An arrest for marijuana possession or other minor offenses could have potentially devastating effects on a college student. First and foremost, an arrest could lead to an expulsion from a college or university. Secondly, an arrest or conviction record could certainly be a severe impediment when embarking on a career. A pilot program created by the University of Miami and the Miami-Dade County State Attorney's Office gives college students a second chance. The program referred to as the University Law Enforcement Assisted Diversion Program (U-Lead) is intended to give first time offenders an opportunity to overcome a mistake.
One of the Miami criminal lawyers at DMT recently enrolled a client into the program. Last May, a college student from UM was caught smoking marijuana in his Coral Gables dormitory. Larry McMillan, Esq. who represents the student, was quoted as saying, "It was a wake-up call for him and it shook him to the core. He could have blown it with the puff of a pipe. He is now doing community service hours. He realizes that the opportunities to come to this country and study of very limited." Without the U-LEAD program, the student would have been arrested and faced charges in county court. He would have faced expulsion from school and potential immigration consequences had he entered a plea to the charge. However, if he successfully completes the requirements set forth, no arrest will be made and he can complete his college education.
The pilot program created by the university currently has 80 students enrolled in the program. To successfully complete the program, students are required to complete community hours, pay fines and cooperate with university police. Miami defense attorneys, prosecutors and the police all agree that the program is a "valuable chance at redemption" for first time offenders accused with possession of marijuana or drug paraphernalia.. Leon County and Tallahassee, Florida has a similar program which recently came online that allows for the issuance of a citation in lieu of an arrest for minor non-violent crimes. Some cities and other South Florida universities are considering similar programs.
Authorities are in favor of expanding the program to alleviate the stress placed on the county court. Last year, 51,400 misdemeanor arrests were made causing significant congestion to the system. To date the UM program has been successful. Only three or the 80 students enrolled have been bounced out of the program. To qualify for the program, a participant must have been caught with less than 20 grams of marijuana or drug paraphernalia. If a student qualifies, they are required to review a series of forms. Program representatives suggest that the students reveal the problem to their parents for the sole purpose of retaining a criminal law firm to guide the student and the parents through the system. If a student rejects the program or fails to complete the conditions set forth, an arrest and prosecution will be sought by UM and the state attorney's office.

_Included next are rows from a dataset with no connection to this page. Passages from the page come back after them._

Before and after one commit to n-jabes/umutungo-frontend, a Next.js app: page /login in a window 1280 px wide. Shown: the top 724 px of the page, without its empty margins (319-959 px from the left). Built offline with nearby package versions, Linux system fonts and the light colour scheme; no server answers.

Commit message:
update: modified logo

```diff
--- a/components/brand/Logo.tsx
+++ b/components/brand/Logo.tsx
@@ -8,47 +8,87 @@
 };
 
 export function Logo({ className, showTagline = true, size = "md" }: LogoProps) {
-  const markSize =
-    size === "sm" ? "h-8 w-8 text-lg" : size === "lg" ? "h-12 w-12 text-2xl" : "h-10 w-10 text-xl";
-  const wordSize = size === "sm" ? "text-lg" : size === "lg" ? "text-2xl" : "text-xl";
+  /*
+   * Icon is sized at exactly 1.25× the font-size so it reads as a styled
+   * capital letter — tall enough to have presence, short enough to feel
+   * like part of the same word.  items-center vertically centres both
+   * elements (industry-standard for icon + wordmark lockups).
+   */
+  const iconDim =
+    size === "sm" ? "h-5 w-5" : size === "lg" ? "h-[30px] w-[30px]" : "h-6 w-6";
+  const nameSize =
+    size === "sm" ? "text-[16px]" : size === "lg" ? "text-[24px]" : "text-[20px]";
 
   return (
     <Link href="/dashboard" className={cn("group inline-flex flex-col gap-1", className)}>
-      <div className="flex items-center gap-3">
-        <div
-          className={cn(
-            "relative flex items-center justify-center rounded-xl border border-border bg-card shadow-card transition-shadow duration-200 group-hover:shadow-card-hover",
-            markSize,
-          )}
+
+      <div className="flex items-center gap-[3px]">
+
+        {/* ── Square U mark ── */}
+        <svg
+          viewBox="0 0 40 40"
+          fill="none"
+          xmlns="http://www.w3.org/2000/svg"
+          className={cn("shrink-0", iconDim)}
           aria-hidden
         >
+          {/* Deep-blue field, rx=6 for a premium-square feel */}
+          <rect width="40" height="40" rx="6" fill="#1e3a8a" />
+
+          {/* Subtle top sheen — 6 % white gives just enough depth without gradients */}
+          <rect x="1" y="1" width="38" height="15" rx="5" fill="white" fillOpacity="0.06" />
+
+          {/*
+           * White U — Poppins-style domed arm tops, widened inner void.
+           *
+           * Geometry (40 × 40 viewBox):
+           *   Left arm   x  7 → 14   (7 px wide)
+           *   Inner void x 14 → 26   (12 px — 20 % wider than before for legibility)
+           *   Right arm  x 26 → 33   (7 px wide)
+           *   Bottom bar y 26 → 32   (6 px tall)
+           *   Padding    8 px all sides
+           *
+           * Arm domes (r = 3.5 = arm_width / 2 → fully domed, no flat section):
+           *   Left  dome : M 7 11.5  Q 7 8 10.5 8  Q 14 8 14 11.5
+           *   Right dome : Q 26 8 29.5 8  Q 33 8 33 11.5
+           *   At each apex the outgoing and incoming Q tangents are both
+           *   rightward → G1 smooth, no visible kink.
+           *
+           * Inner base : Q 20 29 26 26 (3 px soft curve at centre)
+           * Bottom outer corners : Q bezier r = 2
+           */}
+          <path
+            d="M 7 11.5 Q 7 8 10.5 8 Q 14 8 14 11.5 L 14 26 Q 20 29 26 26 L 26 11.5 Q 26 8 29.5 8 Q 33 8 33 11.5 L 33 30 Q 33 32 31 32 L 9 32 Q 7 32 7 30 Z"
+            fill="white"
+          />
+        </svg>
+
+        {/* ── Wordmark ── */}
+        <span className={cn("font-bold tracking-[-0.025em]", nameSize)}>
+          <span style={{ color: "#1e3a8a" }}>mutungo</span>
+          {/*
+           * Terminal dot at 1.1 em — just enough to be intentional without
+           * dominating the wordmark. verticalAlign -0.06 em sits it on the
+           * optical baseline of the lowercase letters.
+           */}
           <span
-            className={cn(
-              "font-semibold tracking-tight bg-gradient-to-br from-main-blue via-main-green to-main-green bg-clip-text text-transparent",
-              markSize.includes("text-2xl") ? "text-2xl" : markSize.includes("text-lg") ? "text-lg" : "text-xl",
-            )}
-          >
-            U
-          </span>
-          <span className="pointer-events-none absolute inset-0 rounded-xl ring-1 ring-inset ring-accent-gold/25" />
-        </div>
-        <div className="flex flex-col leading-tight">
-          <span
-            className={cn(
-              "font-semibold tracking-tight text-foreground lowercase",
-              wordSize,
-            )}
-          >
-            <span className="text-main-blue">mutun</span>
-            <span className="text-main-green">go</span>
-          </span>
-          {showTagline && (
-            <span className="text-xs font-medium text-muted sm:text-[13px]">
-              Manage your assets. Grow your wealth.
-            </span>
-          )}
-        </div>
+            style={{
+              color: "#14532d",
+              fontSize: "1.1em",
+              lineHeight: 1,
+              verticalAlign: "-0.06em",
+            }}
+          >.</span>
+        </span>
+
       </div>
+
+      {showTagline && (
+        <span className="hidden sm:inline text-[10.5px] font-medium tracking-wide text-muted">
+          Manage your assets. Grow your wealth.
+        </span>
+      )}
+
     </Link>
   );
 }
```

Students are required to complete 25 community service hours, donate $200 to a victim relief fund, and pay a $200 administration fee used to fund the program. Students enrolled in the program are subject to random urine tests and must provide the source of the marijuana. Students are also required to take a drug awareness course and take a tour of the courthouse. The program is similar to the state's pre-trial diversion program with the only difference being that an arrest is never effectuated. The program is attempting to encompass other offense such as possession of a false identification and alcohol violations. All common offense committed on a college campus.
U of Miami Helps Students Facing Minor Pot Charges, Miami Herald.com, December 22, 2012.